When David Cook sits down for an interview, he doesn't bring his iPhone. Despite being on a promotional mill that has one journalist handing him off to another, he works to engage with every one. Of course, since he's hitched his star to the Simon Fuller machine, he's almost certainly been pushed into submission at media-trainng boot camp. But he's managed to maintain the I-didn't-mean-to-be-here naturalness that's made his rise on "American Idol" fun to watch.
Cook spent an hour or so playing tracks from his upcoming solo album (streaming here on ClearChannel's I Heart Music site) and chatting about his hesher roots and pop star future. He laughed a lot. I thoroughly enjoyed him and quietly regretted making such a fuss about his "Idol" borrowings.
A full profile of Cook will appear in next week's Calendar section, but get a taste of our chat after the jump.
So you claim you are really a rocker. Convince me!
My first rock concert was Mötley Crüe and Ted Nugent! I remember being so enthralled. Nugent came out and they were playing "Stranglehold," and he was wearing a loincloth; they had set this archery target up on one of the light fillers and he came out with a bow and arrow and just nailed it, and all this pyro took off. There's something fun in that '80s excess, rock mythos kind of thing. And that's really what I want to get back to.
So the record sounds like hair metal?
We've actually got some twists and turns on this record, some secrets along the way to spice it up. There is a song that does have a little bit of L.A. rock swagger to it. The whole songwriting process was about how this is going to parlay live. I wanted big, open songs; I wanted those U2 bridges that could go on for a day and a half and the crowd would just eat it up. And I feel like we pulled it off. A lot of these songs are just very, very big. I love it!

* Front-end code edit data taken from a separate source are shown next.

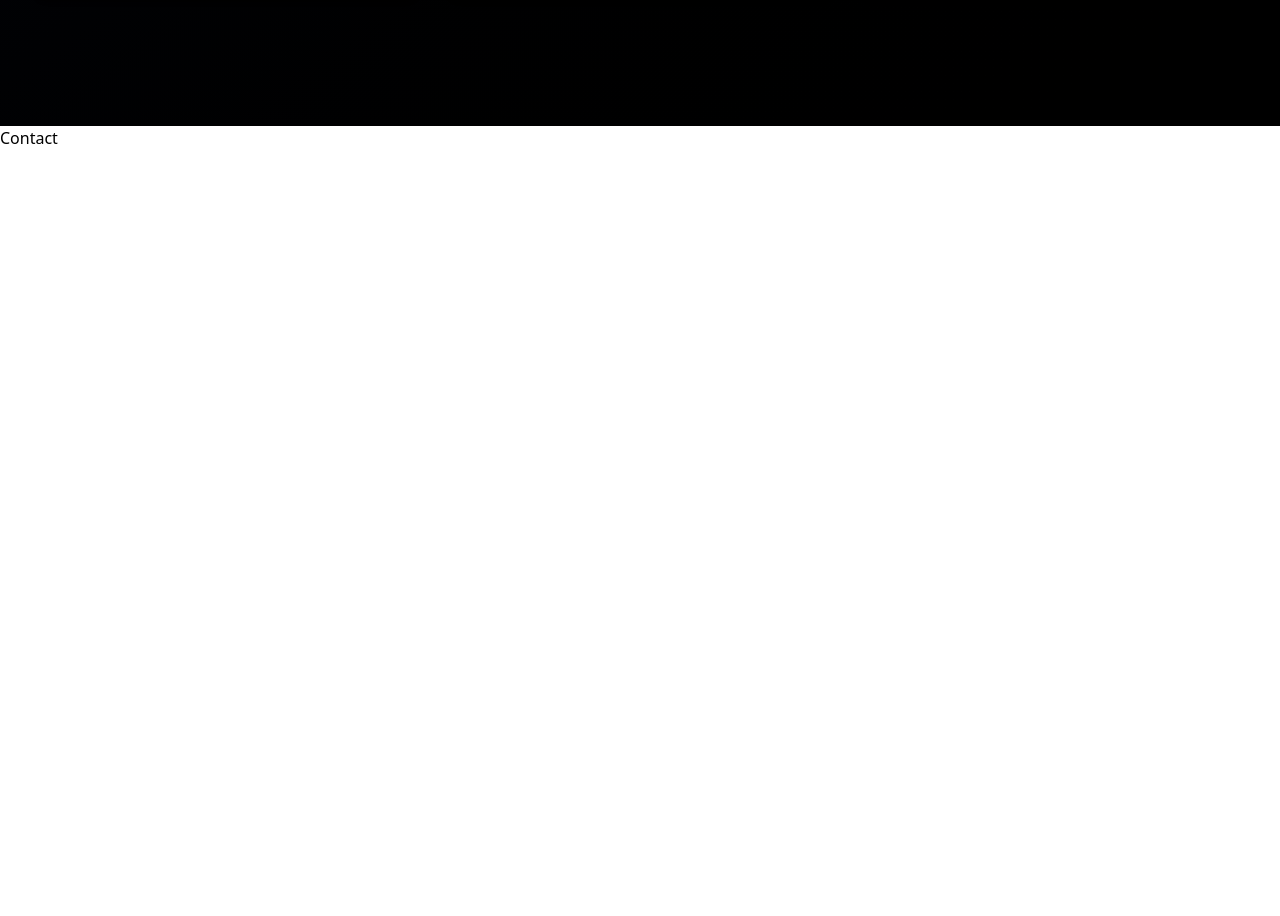
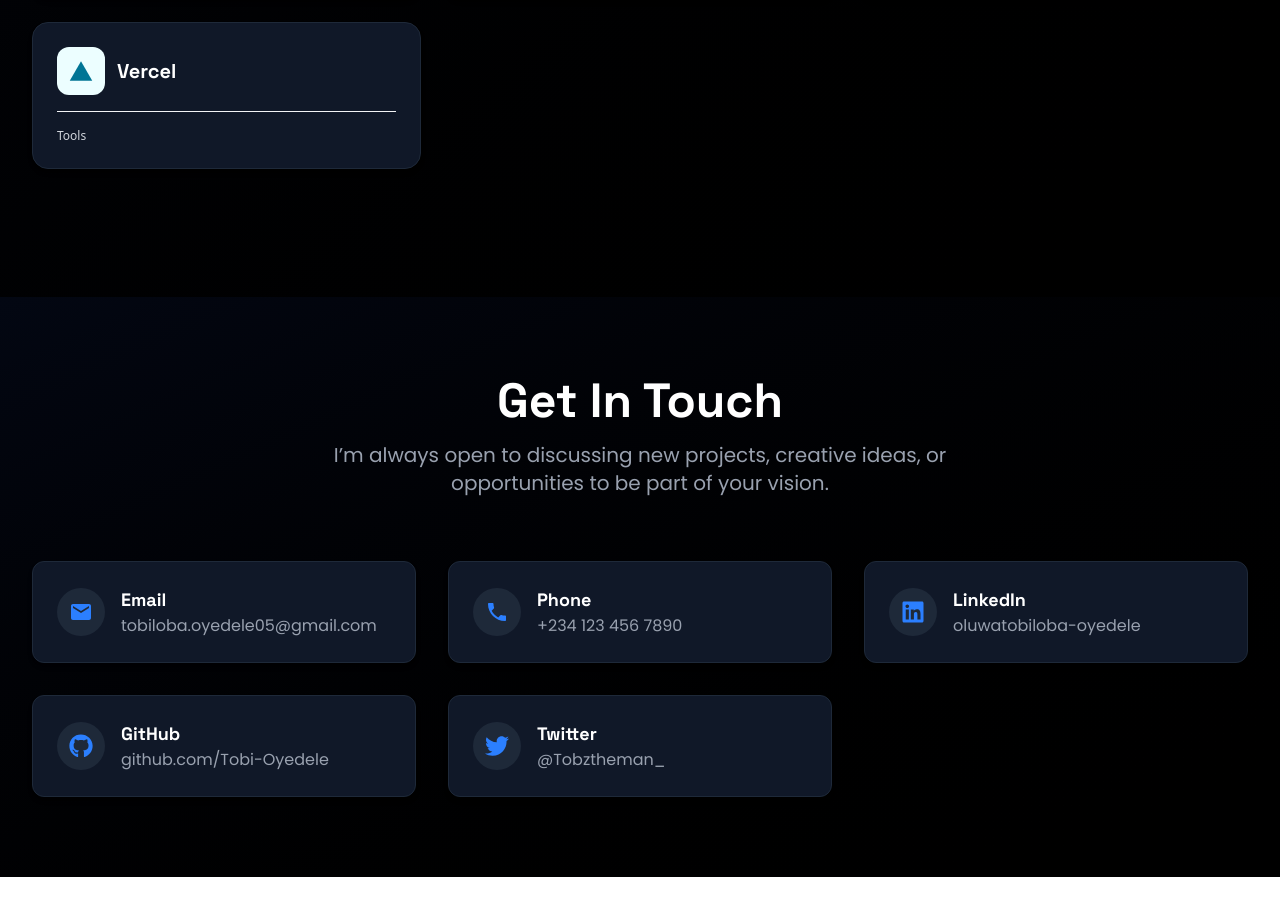
Before and after one commit to Tobi-Oyedele/Tobi-Oyedele-Portfolio, a React (Vite) app: page / in a window 1280 px wide. Shown: the part 3697-4613 px from the top of the page. After the commit the page ends 4574 px from the top, so only its background shows below. Built offline with nearby package versions, Linux system fonts and the light colour scheme.

Commit message:
Contact Us Page Created

```diff
--- a/src/App.jsx
+++ b/src/App.jsx
@@ -1,6 +1,6 @@
 import Navbar from "./components/Navbar/Navbar";
 import { Home } from "./components/sections/Home";
-import { Contact } from "./components/sections/Contact";
+import Contact from "./components/sections/Contact";
 import About from "./components/sections/About";
 import Projects from "./components/sections/Projects";
 import Skills from "./components/sections/Skills";
--- a/src/components/sections/Contact.jsx
+++ b/src/components/sections/Contact.jsx
@@ -1,7 +1,61 @@
+import { contacts } from "../../data/contact";
+import { FaLinkedin, FaGithub, FaTwitter } from "react-icons/fa";
+import { MdEmail, MdPhone } from "react-icons/md";
+
+const iconMap = {
+  email: <MdEmail className="h-6 w-6 text-blue-500" />,
+  phone: <MdPhone className="h-6 w-6 text-blue-500" />,
+  linkedin: <FaLinkedin className="h-6 w-6 text-blue-500" />,
+  github: <FaGithub className="h-6 w-6 text-blue-500" />,
+  twitter: <FaTwitter className="h-6 w-6 text-blue-500" />,
+};
+
 export const Contact = () => {
   return (
-    <section id="contact" className="min-h-screen">
-      Contact
+    <section
+      id="contact"
+      className="py-20 bg-linear-to-br from-gray-950 to-black relative overflow-hidden"
+    >
+      <div className="max-w-7xl mx-auto px-4 sm:px-6 lg:px-8 relative z-10">
+        {/* Header */}
+        <div className="text-center mb-16">
+          <h2 className="text-4xl md:text-5xl font-bold text-white mb-4">
+            Get In Touch
+          </h2>
+          <p className="text-xl text-gray-400 max-w-2xl mx-auto">
+            I’m always open to discussing new projects, creative ideas, or
+            opportunities to be part of your vision.
+          </p>
+        </div>
+
+        {/* Contact Grid */}
+        <div className="grid sm:grid-cols-2 md:grid-cols-3 gap-8">
+          {contacts.map((contact) => (
+            <a
+              key={contact.label}
+              href={contact.href}
+              target="_blank"
+              rel="noopener noreferrer"
+              className="flex items-center p-6 bg-gray-900 border border-gray-800 rounded-xl shadow-md hover:shadow-xl
+                         transition-all duration-300 group hover:-translate-y-1"
+            >
+              <div className="shrink-0 mr-4">
+                <div className="p-3 rounded-full bg-gray-800 group-hover:bg-blue-600 transition-colors duration-300">
+                  {iconMap[contact.type]}
+                </div>
+              </div>
+              <div>
+                <h3 className="text-lg font-bold text-white">
+                  {contact.label}
+                </h3>
+                <p className="text-gray-400">{contact.value}</p>
+              </div>
+            </a>
+          ))}
+        </div>
+      </div>
     </section>
   );
 };
+
+export default Contact;
--- /dev/null
+++ b/src/data/contact.js
@@ -0,0 +1,32 @@
+export const contacts = [
+  {
+    type: "email",
+    label: "Email",
+    value: "tobiloba.oyedele05@gmail.com",
+    href: "mailto:tobiloba.oyedele05@gmail.com",
+  },
+  {
+    type: "phone",
+    label: "Phone",
+    value: "+234 123 456 7890",
+    href: "tel:+2341234567890",
+  },
+  {
+    type: "linkedin",
+    label: "LinkedIn",
+    value: "oluwatobiloba-oyedele",
+    href: "https://www.linkedin.com/in/oluwatobiloba-oyedele-7a17b4240/",
+  },
+  {
+    type: "github",
+    label: "GitHub",
+    value: "github.com/Tobi-Oyedele",
+    href: "https://github.com/Tobi-Oyedele",
+  },
+  {
+    type: "twitter",
+    label: "Twitter",
+    value: "@Tobztheman_",
+    href: "https://x.com/tobztheman_?s=21",
+  },
+];
--- a/src/data/skills.js
+++ b/src/data/skills.js
@@ -9,6 +9,7 @@ import {
 import { SiTypescript } from "react-icons/si";
 import { TbBrandFramerMotion } from "react-icons/tb";
 import { FaGithub } from "react-icons/fa";
+import { IoLogoVercel } from "react-icons/io5";
 
 export const skills = [
   {
@@ -83,6 +84,14 @@ export const skills = [
     textColor: "text-cyan-700",
     category: "Framework",
   },
+  {
+    name: "Vercel",
+    icon: IoLogoVercel,
+    color: "from-cyan-500 to-blue-500",
+    bgColor: "bg-cyan-50",
+    textColor: "text-cyan-700",
+    category: "Tools",
+  },
 ];
 
 export const categories = [
```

You've enlisted a couple of your former bandmates from the Midwest Kings to tour with you. That seems like a wise move.
I just really want this to work, and to get out on the road, it's tight quarters and you gotta go with guys you can deal with. I wanted to grab guys from home whenever I could. Neil [Tiemann, lead guitar] and Andy [Skib, rhythm guitar and keyboards] are great musicians, I respect them as musicians and on top of that I've been in bands with them so I know I can get along with them. Neil actually played on the record, which was huge.
You're going to be playing in venues very different from the bars you played in with the Midwest Kings. How are you making the transition?
Before anything else, you have to have the songs. I want songs that are versatile -- that could be huge arena songs, or that you could go into a bar and play for five people and get the vibe across. That's what's great about rock, versus any other genre. There's a scope to it that I haven't been able to find anywhere else. You can take it anywhere.
The ladies love David Cook. Is that an issue for your credibility?
[Slightly flustered, or at least pretending to be.] The way that I've always approached music is just to write it. If more women than men like my music, I suppose that makes for a prettier audience. But I want to write music that makes me feel something, and if I feel something, I will perform it better, and if I perform it better, hopefully it engages more people. I'm not looking at it as a gender issue. It's more about inclusion.
Is there any part of you that misses the grassroots scene back in Oklahoma and Missouri?
There are aspects I miss, for sure. I've made it known that I would love to do underground gigs. Pick another band name and just go. There's something inherently rock 'n' roll about a dingy club on a Wednesday night, when the only reason anybody shows up is for the drink special. But I'm in a very amazing position right now, and whatever I can do to make this record a success is what I'm going to do live.
-- Ann Powers
Photo: Mark Mainz / AP Images for Fox